Clinical trial resources on the internet must be designed to reach underrepresented minorities
Cancer J. 2006 Nov-Dec;12(6) :475-81
AbstractPURPOSE: Internet-based clinical trial information services are being developed to increase recruitment to studies. However, there are limited data that evaluate their ability to reach elderly and underrepresented minority populations. This study was designed to evaluate the ability of an established clinical trials registry to reach these populations based on expected Internet use. PATIENTS AND METHODS: This study compares general Internet users to participants who enrolled in an Internet based colorectal cancer clinical trials registry established by OncoLink (www.oncolink.org) and the National Colorectal Cancer Research Alliance. Observed rates of demographic groupings were compared to those established for general Internet users. RESULTS: Two thousand, four hundred and thirty-seven participants from the continental United States used the Internet to register for the database. New England, the Mid-Atlantic region, and the Southeast had the highest relative frequency of participation in the database, whereas the Upper Midwest, California, and the South had the lowest rates. Compared to general Internet users, there was an overrepresentation of women (73% vs. 50%) and participants over 55 years old (27% vs. 14%). However, there was an underrepresentation of minorities (10.3% vs. 22%), particularly African Americans (3.1% vs. 8%) and Hispanics (2.8% vs. 9%). DISCUSSION: The Internet is a growing medium for registry into clinical trials databases.
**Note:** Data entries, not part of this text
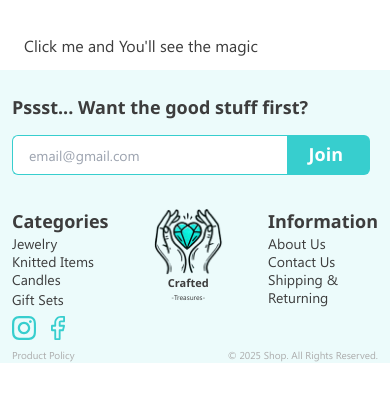
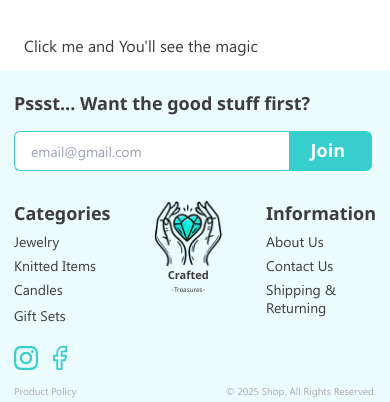
Before and after one commit to Senriv/handmade-shop, a Next.js app: page /shop in a window 390 px wide. Shown: the part 549-951 px from the top of the page. Before the commit the page ends 912 px from the top, so only its background shows below. Built offline with nearby package versions, Linux system fonts and the light colour scheme; no server answers.

Commit message:
Footer/86c3dzn2d/fix (#15)
* fixed footer

* fixed footer

---------

Co-authored-by: Vitalii <64468958+Senriv@users.noreply.github.com>

```diff
--- a/src/components/FooterMain.tsx
+++ b/src/components/FooterMain.tsx
@@ -33,12 +33,12 @@ export default function FooterMain() {
 
   return (
     <footer className="bg-mint">
-      <Container>
+      <div className="max-w-[767px] mx-auto px-[14px] sm:px-[30px] sm:max-w-[1439px] md:px-[90px] md:min-w-[1440px]">
         {/* mobile view */}
         <div className="block sm:hidden">
-          <div className="pt-6 flex flex-col">
+          <div className="pt-5 flex flex-col">
             {/* join us */}
-            <div className="max-w-[358px] flex flex-col  mb-[14px] ">
+            <div className="max-w-[358px] flex flex-col  mb-[10px] ">
               <h1 className="text-[18px] font-bold mb-[14px]">
                 Pssst... Want the good stuff first?
               </h1>
@@ -85,7 +85,7 @@ export default function FooterMain() {
             <ul className="flex flex-row justify-between w-full ">
               {/* categories */}
               <li className="">
-                <ul>
+                <ul className="flex flex-col gap-[6px]">
                   <li>
                     <p className="text-[18px] font-bold ">Categories</p>
                   </li>
@@ -124,7 +124,7 @@ export default function FooterMain() {
               </li>
               {/* information */}
               <li>
-                <ul className="flex flex-col ">
+                <ul className="flex flex-col gap-[6px]">
                   <li>
                     <p className="text-[18px] font-bold hover:text-accentMain">
                       Information
@@ -150,7 +150,7 @@ export default function FooterMain() {
               </li>
             </ul>
             {/* social media */}
-            <div className="flex  flex-row gap-3 mt-[6px] justify-start mb-2 sm:hidden">
+            <div className="flex  flex-row gap-3 mt-5 justify-start mb-[14px] sm:hidden">
               <Link href="https://www.instagram.com">
                 <InstagramSVG className="hover:fill-[#2CA7A7]" />
               </Link>
@@ -160,8 +160,10 @@ export default function FooterMain() {
               </Link>
             </div>
           </div>
-          <div className="flex justify-between">
-            <p className="text-[10px] text-lightGray">Product Policy</p>
+          <div className="flex justify-between pb-[6px]">
+            <p className="text-[10px] text-lightGray cursor-pointer">
+              Product Policy
+            </p>
             <p className="text-[10px] text-lightGray">
               &copy; 2025 Shop. All Rights Reserved.
             </p>
@@ -171,9 +173,10 @@ export default function FooterMain() {
         {/* others view */}
         <div className="hidden sm:block">
           <div className="flex flex-row justify-between sm:pt-10 md:pt-10">
+            <div className="flex flex-row mt-3 sm:gap-[92px] md:gap-[118px]">
               {/* categories */}
 
-            <ul className="mt-[12px] ">
+              <ul>
                 <li>
                   <p className="text-[18px] font-bold leading-[30px]">
                     Categories
@@ -201,7 +204,7 @@ export default function FooterMain() {
                 </li>
               </ul>
               {/* Information */}
-            <ul className="mt-[12px]">
+              <ul>
                 <li>
                   <p className="text-[18px] font-bold leading-[30px]  ">
                     Information
@@ -223,7 +226,7 @@ export default function FooterMain() {
                   </p>
                 </li>
               </ul>
-
+            </div>
             {/* logo */}
             <div className=" flex flex-col items-center group  hover:text-accentMain active:text-accentMainActive cursor-pointer">
               <Image
@@ -296,13 +299,15 @@ export default function FooterMain() {
             </div>
           </div>
           <div className="flex gap-16 justify-end pb-3">
-            <p className="text-[10px] text-lightGray">Product Policy</p>
+            <p className="text-[10px] text-lightGray cursor-pointer">
+              Product Policy
+            </p>
             <p className="text-[10px] text-lightGray">
               &copy; 2025 Shop. All Rights Reserved.
             </p>
           </div>
         </div>
-      </Container>
+      </div>
     </footer>
   );
 }
```
Lines whose indentation alone changed are shown as unchanged.
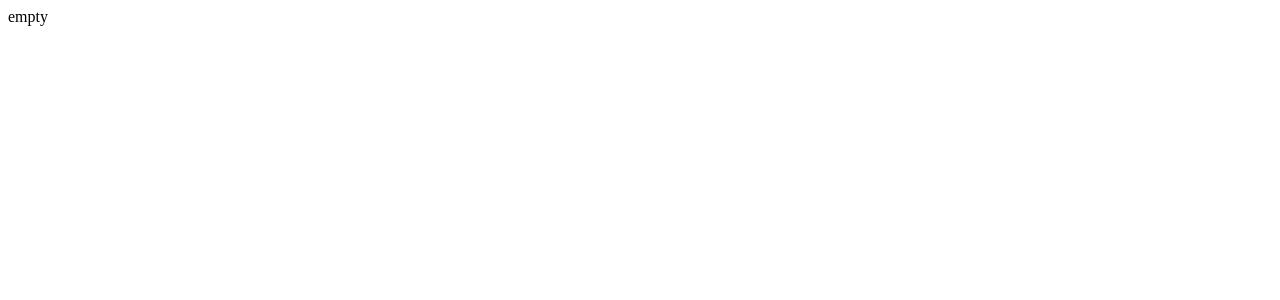
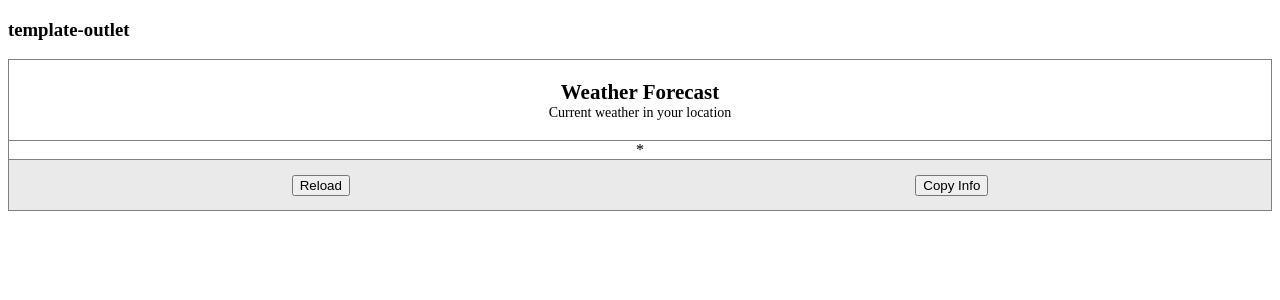
Before and after one commit to pawel-stolka/pg, an Angular app: page / in a window 1280 px wide. Shown: the top 300 px of the page. Built offline with nearby package versions, Linux system fonts and the light colour scheme.

Commit message:
init widget

```diff
--- a/angular.json
+++ b/angular.json
@@ -12,7 +12,7 @@
       },
       "root": "",
       "sourceRoot": "src",
-      "prefix": "app",
+      "prefix": "",
       "architect": {
         "build": {
           "builder": "@angular-devkit/build-angular:browser",
--- a/src/app/app.component.html
+++ b/src/app/app.component.html
@@ -1 +1,5 @@
-empty
+<h3>
+  {{ title }}
+</h3>
+
+<weather-widget></weather-widget>
--- /dev/null
+++ b/src/app/weather-widget/weather-widget.component.html
@@ -0,0 +1,12 @@
+<div class="widget-header">
+  <div class="widget-title">Weather Forecast</div>
+  <div class="widget-subtitle">Current weather in your location</div>
+</div>
+<div class="widget-content">
+  <div class="sky-condition">{{ state.data.skyCondition === 'sunny' ? '*' : '-' }}</div>
+  <div class="temperature"></div>
+</div>
+<div class="widget-actions">
+  <button (click)="actions.reload()">Reload</button>
+  <button (click)="actions.copyData()">Copy Info</button>
+</div>
--- /dev/null
+++ b/src/app/weather-widget/weather-widget.component.scss
@@ -0,0 +1,40 @@
+:host {
+  display: flex;
+  flex-direction: column;
+  border: 1px solid gray;
+}
+
+.widget-header {
+  display: flex;
+  flex-direction: column;
+  justify-content: center;
+  align-items: center;
+  height: 80px;
+  border-bottom: 1px solid gray;
+
+  .widget-title {
+    font-size: 21px;
+    font-weight: 700;
+  }
+
+  .widget-subtitle {
+    font-size: 14px;
+  }
+}
+
+.widget-content {
+  display: flex;
+  flex-direction: column;
+  justify-content: center;
+  align-items: center;
+  height: 100%;
+}
+
+.widget-actions {
+  height: 50px;
+  border-top: 1px solid gray;
+  background-color: rgb(235, 234, 234);
+  display: flex;
+  justify-content: space-around;
+  align-items: center;
+}
--- /dev/null
+++ b/src/app/weather-widget/weather-widget.component.ts
@@ -0,0 +1,13 @@
+import { Component, inject } from '@angular/core';
+import { WidgetActions } from '../widget-actions';
+import { WidgetState } from '../widget-state';
+
+@Component({
+  selector: 'weather-widget',
+  templateUrl: './weather-widget.component.html',
+  styleUrls: ['./weather-widget.component.scss'],
+})
+export class WeatherWidgetComponent {
+  state = inject(WidgetState);
+  actions = inject(WidgetActions);
+}
--- /dev/null
+++ b/src/app/widget-actions.ts
@@ -0,0 +1,18 @@
+import { inject, Injectable } from '@angular/core';
+import { WidgetState } from './widget-state';
+
+@Injectable({
+  providedIn: 'root',
+})
+export class WidgetActions {
+  state = inject(WidgetState, { self: true });
+
+  reload() {
+    this.state.lastUpdatedAt = new Date();
+    console.log('Reloads widget data...')
+  }
+
+  copyData() {
+    console.log('Copy widget data into clipboard...')
+  }
+}
--- /dev/null
+++ b/src/app/widget-state.ts
@@ -0,0 +1,21 @@
+import { Injectable } from '@angular/core';
+
+export interface WeatherData {
+  temperature: number;
+  windSpeed: number;
+  skyCondition: string;
+}
+
+@Injectable({
+  providedIn: 'root'
+})
+export class WidgetState {
+
+  data: WeatherData = {
+    temperature: 20,
+    windSpeed: 5,
+    skyCondition: 'sunny'
+  }
+
+  lastUpdatedAt = new Date();
+}
```
Also changed, not shown: src/app/app.module.ts (+8 -9 lines), 1 other file (tests, documents, lock files or other folders).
However, even taking into account the selection bias of Internet accessibility, there are still widely disparate demographics between general Internet users and those registering for clinical trials, particularly the underrepresentation of minorities. Internet-based educational and recruitment services for clinical trials must be designed to reach these underrepresented minorities to avoid selection biases in future clinical trials.